[The input]

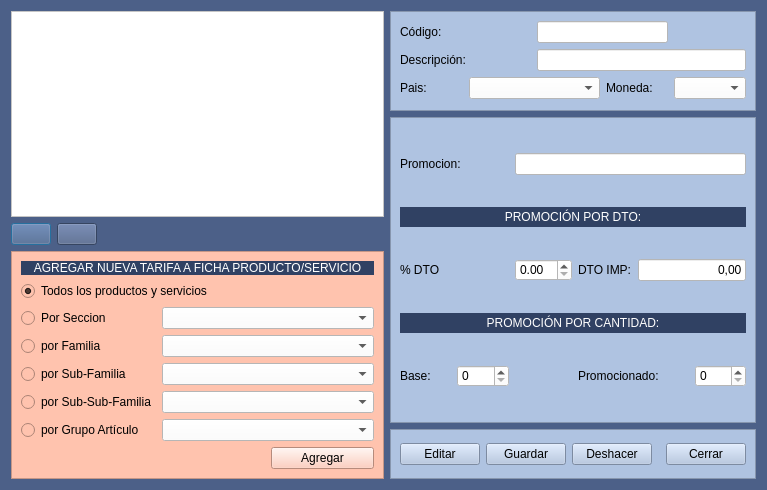
First picture: the form in Almacen/frmtipostarifa.ui, repository arcnexus/RedFoX, before the edit.
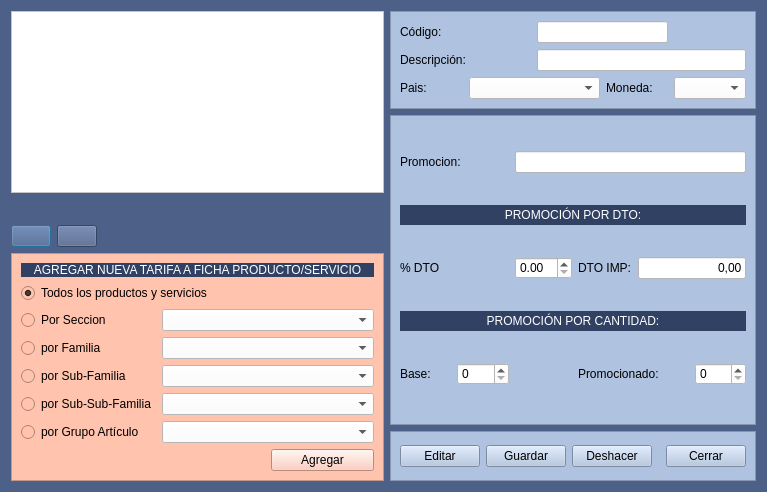
Second picture: the form after the edit. Icons and pictures are not drawn.

The edit to the form file:
```diff
--- a/Almacen/frmtipostarifa.ui
+++ b/Almacen/frmtipostarifa.ui
@@ -105,7 +105,7 @@
      </layout>
     </widget>
    </item>
-   <item row="1" column="3" rowspan="3">
+   <item row="1" column="3" rowspan="4">
     <widget class="QFrame" name="frame_2">
      <property name="styleSheet">
       <string notr="true">background-color: rgb(175,195,225);</string>
@@ -236,7 +236,7 @@
      </layout>
     </widget>
    </item>
-   <item row="2" column="0">
+   <item row="3" column="0">
     <widget class="QPushButton" name="btnAnadir">
      <property name="text">
       <string/>
@@ -253,7 +253,7 @@
      </property>
     </widget>
    </item>
-   <item row="2" column="1">
+   <item row="3" column="1">
     <widget class="QPushButton" name="btnBorrar">
      <property name="text">
       <string/>
@@ -270,7 +270,7 @@
      </property>
     </widget>
    </item>
-   <item row="2" column="2">
+   <item row="3" column="2">
     <spacer name="horizontalSpacer_2">
      <property name="orientation">
       <enum>Qt::Horizontal</enum>
@@ -283,7 +283,7 @@
      </property>
     </spacer>
    </item>
-   <item row="3" column="0" rowspan="2" colspan="3">
+   <item row="4" column="0" rowspan="2" colspan="3">
     <widget class="QFrame" name="frame_4">
      <property name="styleSheet">
       <string notr="true">background-color: rgb(255, 195, 174);</string>
@@ -405,7 +405,7 @@
      </layout>
     </widget>
    </item>
-   <item row="4" column="3">
+   <item row="5" column="3">
     <widget class="QFrame" name="frame_3">
      <property name="maximumSize">
       <size>
@@ -507,6 +507,19 @@
      </layout>
     </widget>
    </item>
+   <item row="2" column="2">
+    <spacer name="horizontalSpacer_3">
+     <property name="orientation">
+      <enum>Qt::Horizontal</enum>
+     </property>
+     <property name="sizeHint" stdset="0">
+      <size>
+       <width>40</width>
+       <height>20</height>
+      </size>
+     </property>
+    </spacer>
+   </item>
   </layout>
  </widget>
  <tabstops>
```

[Task directions]
I'd like the material duplicated exactly, without its pictures.

[Output for this task]
First picture: the form in Almacen/frmtipostarifa.ui, repository arcnexus/RedFoX, before the edit.
Second picture: the form after the edit. Icons and pictures are not drawn.

The edit to the form file:
```diff
--- a/Almacen/frmtipostarifa.ui
+++ b/Almacen/frmtipostarifa.ui
@@ -105,7 +105,7 @@
      </layout>
     </widget>
    </item>
-   <item row="1" column="3" rowspan="3">
+   <item row="1" column="3" rowspan="4">
     <widget class="QFrame" name="frame_2">
      <property name="styleSheet">
       <string notr="true">background-color: rgb(175,195,225);</string>
@@ -236,7 +236,7 @@
      </layout>
     </widget>
    </item>
-   <item row="2" column="0">
+   <item row="3" column="0">
     <widget class="QPushButton" name="btnAnadir">
      <property name="text">
       <string/>
@@ -253,7 +253,7 @@
      </property>
     </widget>
    </item>
-   <item row="2" column="1">
+   <item row="3" column="1">
     <widget class="QPushButton" name="btnBorrar">
      <property name="text">
       <string/>
@@ -270,7 +270,7 @@
      </property>
     </widget>
    </item>
-   <item row="2" column="2">
+   <item row="3" column="2">
     <spacer name="horizontalSpacer_2">
      <property name="orientation">
       <enum>Qt::Horizontal</enum>
@@ -283,7 +283,7 @@
      </property>
     </spacer>
    </item>
-   <item row="3" column="0" rowspan="2" colspan="3">
+   <item row="4" column="0" rowspan="2" colspan="3">
     <widget class="QFrame" name="frame_4">
      <property name="styleSheet">
       <string notr="true">background-color: rgb(255, 195, 174);</string>
@@ -405,7 +405,7 @@
      </layout>
     </widget>
    </item>
-   <item row="4" column="3">
+   <item row="5" column="3">
     <widget class="QFrame" name="frame_3">
      <property name="maximumSize">
       <size>
@@ -507,6 +507,19 @@
      </layout>
     </widget>
    </item>
+   <item row="2" column="2">
+    <spacer name="horizontalSpacer_3">
+     <property name="orientation">
+      <enum>Qt::Horizontal</enum>
+     </property>
+     <property name="sizeHint" stdset="0">
+      <size>
+       <width>40</width>
+       <height>20</height>
+      </size>
+     </property>
+    </spacer>
+   </item>
   </layout>
  </widget>
  <tabstops>
```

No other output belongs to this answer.